Possessing an active and seducing luminosity, the paintings act as gilded receptors harnessing light and their environment. These are both outward and inward works. They take one in like floating celestial bodies of a boundless atmosphere, while offering a deep dose of introspective immersion, a meditative space where the complexities of the works are unveiled over time.
Behind the lure of the sparkle, Tallmadge renegotiates the bodily and imaginative implications of glitter and sequins, continuing her examination of the politics of beauty and surface. The artist begins each work on reversible sequin fabric, feminizing the surface while setting the topographies onto which she accumulates layers of decorative materials, carrying associations of the beauty industry, costume, and inherently, the feminine body. The work is then re-contextualized by the language of Formalism, particularly that of monochrome painting, historically and drastically a male-dominant field.
In this new body of work, Tallmadge pushes the materials to their most atmospheric effect.
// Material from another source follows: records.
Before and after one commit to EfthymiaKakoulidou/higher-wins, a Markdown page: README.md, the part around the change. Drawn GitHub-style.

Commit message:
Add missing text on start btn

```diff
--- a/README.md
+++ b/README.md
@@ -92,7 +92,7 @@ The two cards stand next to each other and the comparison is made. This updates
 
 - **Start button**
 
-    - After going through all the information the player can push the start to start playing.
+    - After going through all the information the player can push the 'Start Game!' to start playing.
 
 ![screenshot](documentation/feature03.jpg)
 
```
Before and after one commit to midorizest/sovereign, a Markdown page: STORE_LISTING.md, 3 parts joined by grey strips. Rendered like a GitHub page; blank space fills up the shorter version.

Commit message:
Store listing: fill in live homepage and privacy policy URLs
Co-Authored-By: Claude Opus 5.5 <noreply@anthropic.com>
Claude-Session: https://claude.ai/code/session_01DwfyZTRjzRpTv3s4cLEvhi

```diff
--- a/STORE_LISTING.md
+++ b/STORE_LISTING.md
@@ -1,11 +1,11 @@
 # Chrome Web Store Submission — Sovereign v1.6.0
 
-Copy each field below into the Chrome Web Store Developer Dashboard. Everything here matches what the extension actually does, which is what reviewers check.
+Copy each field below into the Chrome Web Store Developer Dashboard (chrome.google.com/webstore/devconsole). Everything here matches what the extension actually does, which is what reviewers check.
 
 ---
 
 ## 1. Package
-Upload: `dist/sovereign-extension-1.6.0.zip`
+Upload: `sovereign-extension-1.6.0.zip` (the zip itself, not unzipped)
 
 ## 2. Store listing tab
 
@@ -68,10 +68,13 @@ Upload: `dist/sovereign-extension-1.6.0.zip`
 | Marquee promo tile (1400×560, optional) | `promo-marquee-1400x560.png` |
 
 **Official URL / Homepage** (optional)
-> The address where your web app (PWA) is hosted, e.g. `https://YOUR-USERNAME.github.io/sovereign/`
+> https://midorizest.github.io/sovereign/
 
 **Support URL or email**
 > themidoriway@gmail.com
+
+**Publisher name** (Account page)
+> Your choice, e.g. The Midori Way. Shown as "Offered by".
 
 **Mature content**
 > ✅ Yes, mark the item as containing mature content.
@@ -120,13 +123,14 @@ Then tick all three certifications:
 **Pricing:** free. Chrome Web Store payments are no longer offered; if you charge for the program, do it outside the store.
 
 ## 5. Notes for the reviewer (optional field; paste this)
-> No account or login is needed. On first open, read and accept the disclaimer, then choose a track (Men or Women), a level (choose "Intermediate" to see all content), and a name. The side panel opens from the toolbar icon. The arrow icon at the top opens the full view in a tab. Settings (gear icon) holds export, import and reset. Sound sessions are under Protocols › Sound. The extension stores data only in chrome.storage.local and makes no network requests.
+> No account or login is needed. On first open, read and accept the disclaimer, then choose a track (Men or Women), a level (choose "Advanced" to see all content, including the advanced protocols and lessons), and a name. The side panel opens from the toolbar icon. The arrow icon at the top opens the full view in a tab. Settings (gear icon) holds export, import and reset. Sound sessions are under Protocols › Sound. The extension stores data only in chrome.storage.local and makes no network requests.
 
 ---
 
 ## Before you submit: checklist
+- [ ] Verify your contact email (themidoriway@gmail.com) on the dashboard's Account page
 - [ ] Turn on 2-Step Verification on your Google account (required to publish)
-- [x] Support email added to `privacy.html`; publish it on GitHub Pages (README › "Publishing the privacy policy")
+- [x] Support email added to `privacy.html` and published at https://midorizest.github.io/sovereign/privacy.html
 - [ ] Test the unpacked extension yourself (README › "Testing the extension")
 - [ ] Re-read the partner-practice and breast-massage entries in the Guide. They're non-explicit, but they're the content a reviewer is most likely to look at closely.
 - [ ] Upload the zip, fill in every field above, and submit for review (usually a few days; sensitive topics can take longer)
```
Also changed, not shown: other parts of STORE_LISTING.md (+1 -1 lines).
Like the celestial plane itself, the paintings are both eerie and sublime. While silver and gold leaf occupy a special place in the imagination, the works’ titles allude to phantoms, to the point in orbit that a planet or asteroid is closest or furthest from the sun, or a record of what occurs in the night, only touching upon the phenomenology of these subtle light-based surfaces.
Carvalho, J. (2019) The Supernal Plane // Rosalind Tallmadge + Rachel Mica Weiss, September 6 - October 13, 2019, Carvalho Park
images by Carvalho Park